EXERCISE GOAL:
Check every line below, and copy those that include "message".

Collected data entries:
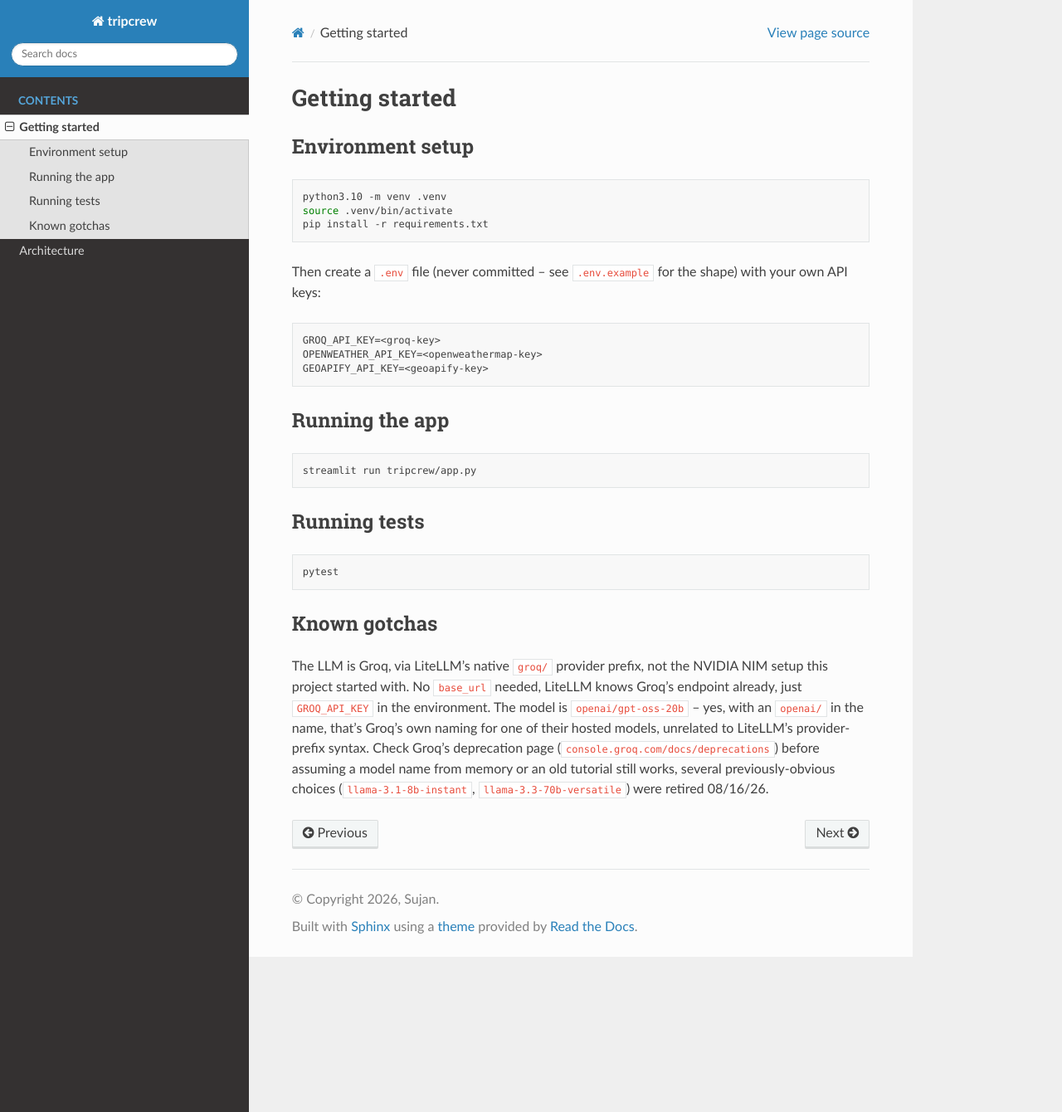
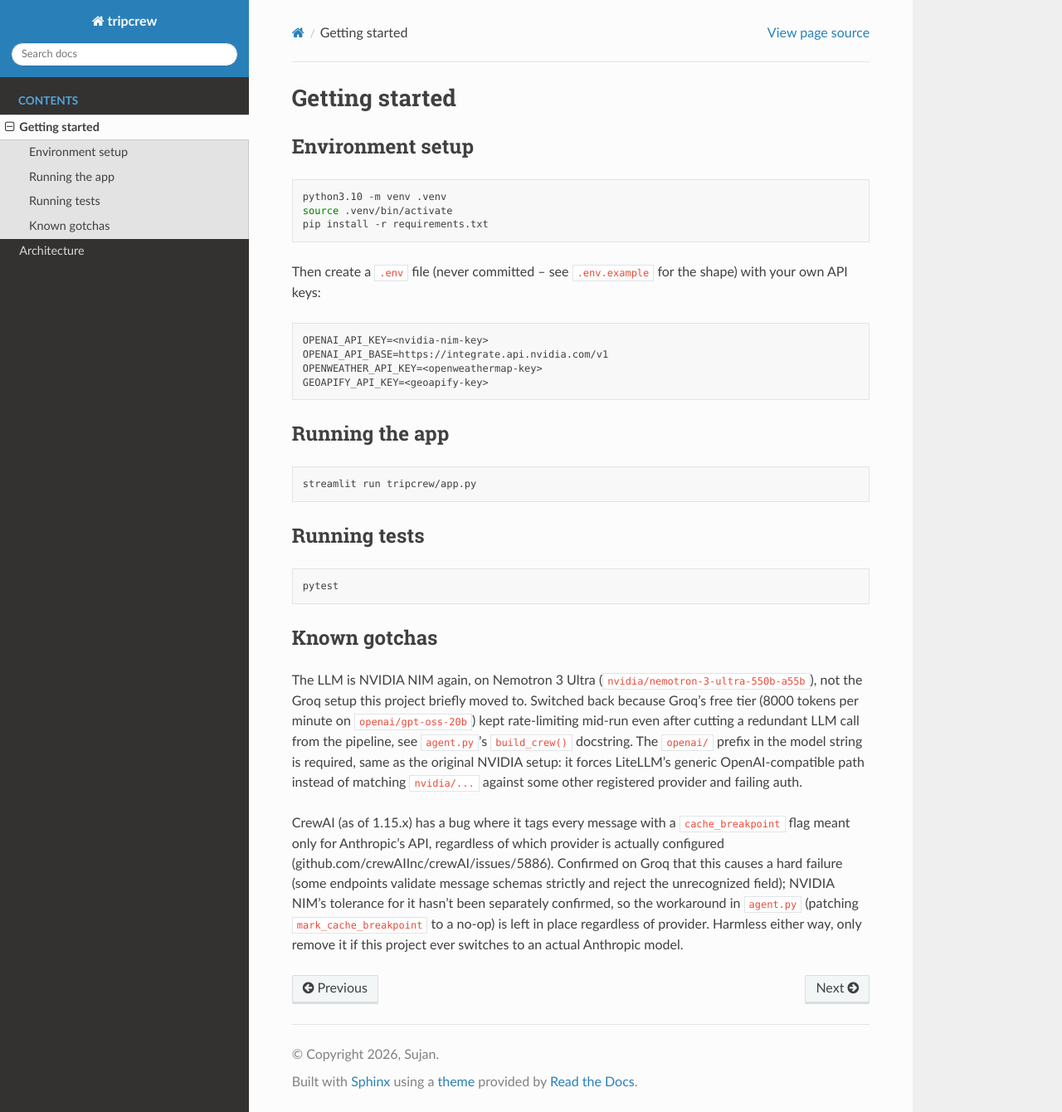
Before and after one commit to sushisuj/tripcrew, a Sphinx documentation site: the page built from docs/getting-started.rst, in a window 1280 px wide and 1340 px high. Shown: the whole window at 83% size. Built offline with Sphinx 7.4.7 and the Read the Docs theme 3.1.0, drawn with Linux system fonts in a browser that asks for light colours.

Commit message:
Switch back to NVIDIA NIM on Nemotron 3 Ultra, Groq's free tier too tight

```diff
--- a/docs/getting-started.rst
+++ b/docs/getting-started.rst
@@ -15,7 +15,8 @@ shape) with your own API keys:
 
 .. code-block:: text
 
-   GROQ_API_KEY=<groq-key>
+   OPENAI_API_KEY=<nvidia-nim-key>
+   OPENAI_API_BASE=https://integrate.api.nvidia.com/v1
    OPENWEATHER_API_KEY=<openweathermap-key>
    GEOAPIFY_API_KEY=<geoapify-key>
 
@@ -36,13 +37,23 @@ Running tests
 Known gotchas
 --------------
 
-The LLM is Groq, via LiteLLM's native ``groq/`` provider prefix, not the
-NVIDIA NIM setup this project started with. No ``base_url`` needed, LiteLLM
-knows Groq's endpoint already, just ``GROQ_API_KEY`` in the environment.
-The model is ``openai/gpt-oss-20b`` -- yes, with an ``openai/`` in the name,
-that's Groq's own naming for one of their hosted models, unrelated to
-LiteLLM's provider-prefix syntax. Check Groq's deprecation page
-(``console.groq.com/docs/deprecations``) before assuming a model name from
-memory or an old tutorial still works, several previously-obvious choices
-(``llama-3.1-8b-instant``, ``llama-3.3-70b-versatile``) were retired
-08/16/26.
+The LLM is NVIDIA NIM again, on Nemotron 3 Ultra
+(``nvidia/nemotron-3-ultra-550b-a55b``), not the Groq setup this project
+briefly moved to. Switched back because Groq's free tier (8000 tokens per
+minute on ``openai/gpt-oss-20b``) kept rate-limiting mid-run even after
+cutting a redundant LLM call from the pipeline, see ``agent.py``'s
+``build_crew()`` docstring. The ``openai/`` prefix in the model string is
+required, same as the original NVIDIA setup: it forces LiteLLM's generic
+OpenAI-compatible path instead of matching ``nvidia/...`` against some
+other registered provider and failing auth.
+
+CrewAI (as of 1.15.x) has a bug where it tags every message with a
+``cache_breakpoint`` flag meant only for Anthropic's API, regardless of
+which provider is actually configured
+(github.com/crewAIInc/crewAI/issues/5886). Confirmed on Groq that this
+causes a hard failure (some endpoints validate message schemas strictly
+and reject the unrecognized field); NVIDIA NIM's tolerance for it hasn't
+been separately confirmed, so the workaround in ``agent.py`` (patching
+``mark_cache_breakpoint`` to a no-op) is left in place regardless of
+provider. Harmless either way, only remove it if this project ever
+switches to an actual Anthropic model.
```
Also changed, not shown: 2 other files.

ANSWER TO THIS PROBLEM:
Commit message:
+CrewAI (as of 1.15.x) has a bug where it tags every message with a
+causes a hard failure (some endpoints validate message schemas strictly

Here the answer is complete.